Top of DATASET ENTRIES
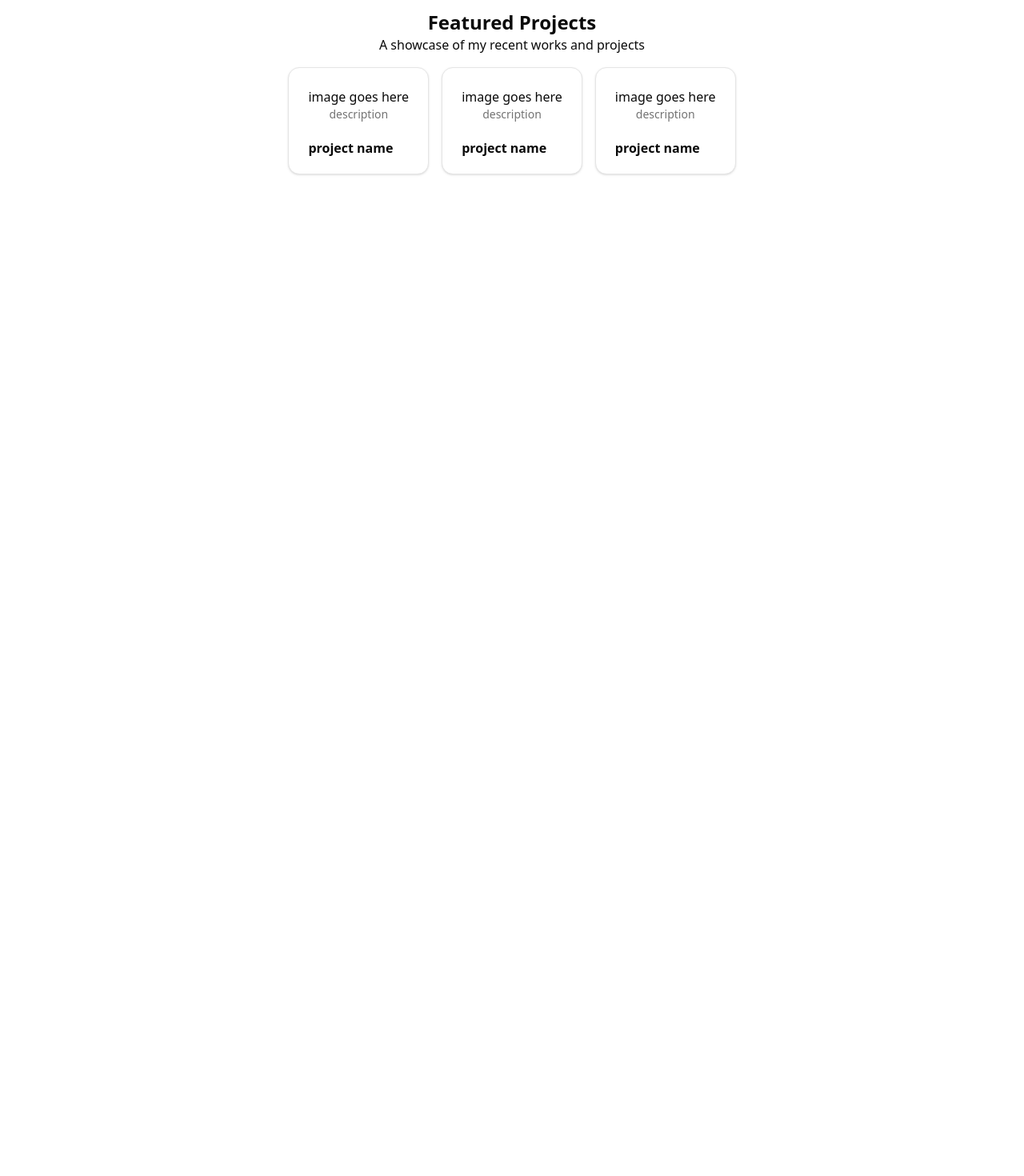
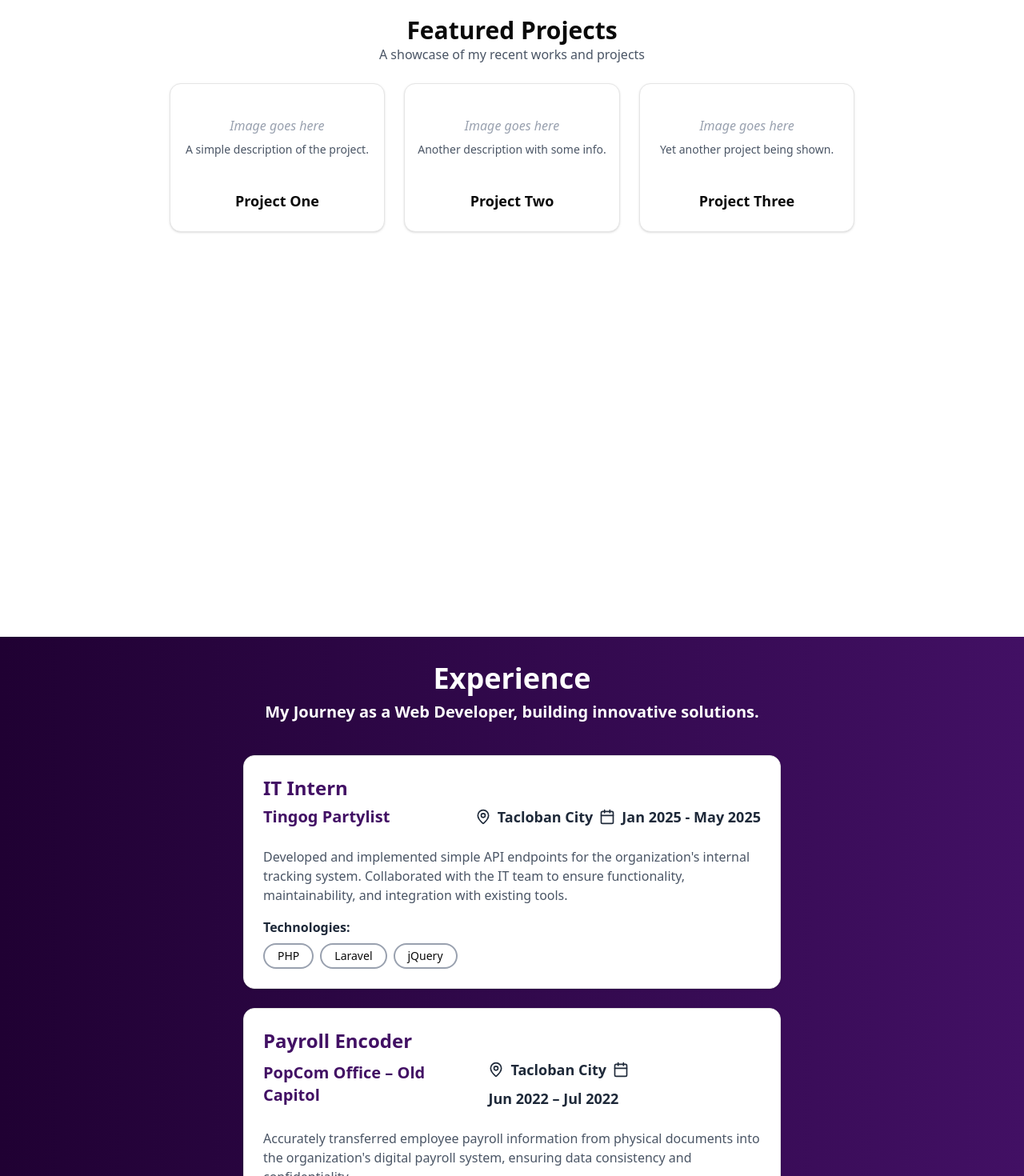
Before and after one commit to codebenki/portfolio, a React (Vite) app: page / in a window 1280 px wide. Shown: the part 840-2310 px from the top of the page at 80% size. Before the commit the page ends 1236 px from the top, so only its background shows below. Built offline with nearby package versions, Linux system fonts and the light colour scheme.

Commit message:
added experience section, adjusts margins and padding on other sections

```diff
--- a/src/App.tsx
+++ b/src/App.tsx
@@ -1,5 +1,5 @@
 import './App.css'
-import { Navbar, Home, Projects } from './components/features/export'
+import { Navbar, Home, Projects, Experience } from './components/features/export'
 
 function App() {
 
@@ -8,6 +8,7 @@ function App() {
       <Navbar />
       <Home />
       <Projects />
+      <Experience />
     </>
   )
 }
--- /dev/null
+++ b/src/components/features/experience.tsx
@@ -0,0 +1,79 @@
+import { Calendar, MapPin } from "lucide-react"
+import { Card, CardContent, CardDescription, CardHeader, CardTitle } from "../ui/card"
+import { FloatSection } from "./floatsection"
+
+export function Experience() {
+    const experience = [
+        {
+            title: "IT Intern",
+            company: "Tingog Partylist",
+            place: "Tacloban City",
+            duration: "Jan 2025 - May 2025",
+            description: "Developed and implemented simple API endpoints for the organization's internal tracking system. Collaborated with the IT team to ensure functionality, maintainability, and integration with existing tools.",
+            technologies: ['PHP', 'Laravel', 'jQuery']
+        },
+        {
+            title: "Payroll Encoder",
+            company: "PopCom Office – Old Capitol",
+            place: "Tacloban City",
+            duration: "Jun 2022 – Jul 2022",
+            description: "Accurately transferred employee payroll information from physical documents into the organization's digital payroll system, ensuring data consistency and confidentiality.",
+            technologies: ['Microsoft Excel']
+        }
+    ]
+
+    return (
+        <div id="experience" className="px-4 py-8 flex flex-col items-center gap-10 scroll-mt-10">
+            <FloatSection>
+                <div className="text-4xl text-center font-semibold text-white flex flex-col gap-2">
+                    <div>Experience</div>
+                    <div className="text-xl">
+                        My Journey as a Web Developer, building innovative solutions.
+                    </div>
+                </div>
+            </FloatSection>
+
+            <div className="flex flex-col gap-6 w-full">
+                {experience.map((item, i) => (
+                    <FloatSection key={i}>
+                        <Card className="w-full max-w-2xl mx-auto">
+                            <CardHeader>
+                                <CardTitle className="text-[#421064] font-bold text-2xl">
+                                    {item.title}
+                                </CardTitle>
+                                <CardDescription className="flex flex-col sm:flex-row sm:justify-between gap-2 sm:items-center">
+                                    <div className="text-xl font-semibold text-[#421064]">
+                                        {item.company}
+                                    </div>
+                                    <div className="flex items-center gap-2 text-lg text-gray-800 font-semibold flex-wrap">
+                                        <MapPin className="size-5" />
+                                        <span>{item.place}</span>
+                                        <Calendar className="size-5" />
+                                        <span>{item.duration}</span>
+                                    </div>
+                                </CardDescription>
+                            </CardHeader>
+                            <CardContent className="flex flex-col gap-4">
+                                <div className="text-gray-600 font-medium">
+                                    {item.description}
+                                </div>
+                                <div className="flex flex-col gap-2">
+                                    <div className="text-gray-800 font-semibold text-md">
+                                        Technologies:
+                                    </div>
+                                    <ul className="flex flex-wrap gap-2 text-sm font-medium">
+                                        {item.technologies.map((tech, j) => (
+                                            <li key={j} className="rounded-2xl border-2 border-gray-400 px-4 py-1">
+                                                {tech}
+                                            </li>
+                                        ))}
+                                    </ul>
+                                </div>
+                            </CardContent>
+                        </Card>
+                    </FloatSection>
+                ))}
+            </div>
+        </div>
+    )
+}
--- a/src/components/features/export.tsx
+++ b/src/components/features/export.tsx
@@ -1,3 +1,4 @@
 export { Navbar } from './navbar'
 export { Home } from './home'
 export { Projects } from './projects'
+export { Experience } from './experience'
--- a/src/components/features/home.tsx
+++ b/src/components/features/home.tsx
@@ -4,7 +4,7 @@ export function Home() {
 
     return (
         <>
-            <div id="home" className="text-white h-screen w-full flex flex-col justify-center p-10 pt-0">
+            <div id="home" className="text-white min-h-screen w-full flex flex-col justify-center p-10 pt-16">
                 <div className="my-12 flex flex-col gap-2">
                     <div className="text-5xl font-bold">Kevin Payos</div>
                     <div className="text-3xl font-medium">Web Developer</div>
--- a/src/components/features/navbar.tsx
+++ b/src/components/features/navbar.tsx
@@ -4,6 +4,7 @@ import {
   MenubarMenu,
   MenubarTrigger,
 } from "@/components/ui/menubar";
+import { Menu } from "lucide-react";
 
 export function Navbar() {
   const [isMobileMenuOpen, setIsMobileMenuOpen] = useState(false);
@@ -40,7 +41,7 @@ export function Navbar() {
         className="md:hidden cursor-pointer"
         onClick={() => setIsMobileMenuOpen(!isMobileMenuOpen)}
       >
-        ☰
+        <Menu />
       </div>
 
       <div className="hidden md:flex gap-4 px-4 text-[#4C0D73]">
--- a/src/components/features/projects.tsx
+++ b/src/components/features/projects.tsx
@@ -10,45 +10,45 @@ import {
 export function Projects() {
     const projects = [
         {
-            name: 'project name',
-            description: 'description',
-            image: 'image goes here'
+            name: 'Project One',
+            description: 'A simple description of the project.',
+            image: 'Image goes here'
         },
         {
-            name: 'project name',
-            description: 'description',
-            image: 'image goes here'
+            name: 'Project Two',
+            description: 'Another description with some info.',
+            image: 'Image goes here'
         },
         {
-            name: 'project name',
-            description: 'description',
-            image: 'image goes here'
+            name: 'Project Three',
+            description: 'Yet another project being shown.',
+            image: 'Image goes here'
         },
     ]
 
     return (
-        <>
-            <div id="projects" className="h-[50vh] bg-white flex flex-col items-center gap-4 p-4 text-center">
+        <div id="projects" className="min-h-screen bg-white flex flex-col items-center gap-6 p-6 scroll-mt-10">
             <FloatSection>
-                    <div className="text-2xl font-semibold">
+                <div className="text-3xl font-bold text-center">
                     Featured Projects
                 </div>
-                    <div className="font-medium">
+                <div className="text-md text-gray-600 text-center max-w-xl">
                     A showcase of my recent works and projects
                 </div>
             </FloatSection>
+
             <FloatSection>
-                    <div className='flex items-center justify-between gap-4 '>
-                        {projects.map((item) => (
-                            <Card>
-                                <CardContent>
-                                    {item.image}
-                                    <CardDescription>
+                <div className="grid grid-cols-1 sm:grid-cols-2 lg:grid-cols-3 gap-6">
+                    {projects.map((item, i) => (
+                        <Card key={i} className="w-full max-w-sm mx-auto">
+                            <CardContent className="p-4 text-center">
+                                <div className="mb-2 text-gray-400 italic">{item.image}</div>
+                                <CardDescription className="text-gray-600">
                                     {item.description}
                                 </CardDescription>
                             </CardContent>
-                                <CardFooter>
-                                    <CardTitle>
+                            <CardFooter className="justify-center">
+                                <CardTitle className="text-lg font-semibold">
                                     {item.name}
                                 </CardTitle>
                             </CardFooter>
@@ -56,7 +56,6 @@ export function Projects() {
                     ))}
                 </div>
             </FloatSection>
-            </div >
-        </>
+        </div>
     )
 }
```
Lines whose indentation alone changed are shown as unchanged.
Bottom of DATASET ENTRIES
**PROBLEM REQUIREMENTS:** In the data above, each line holding "FloatSection" is to be found and copied.

**RESPONSE:**
+import { FloatSection } from "./floatsection"
+            <FloatSection>
+            </FloatSection>
+                    <FloatSection key={i}>
+                    </FloatSection>
             <FloatSection>
             </FloatSection>
             <FloatSection>
             </FloatSection>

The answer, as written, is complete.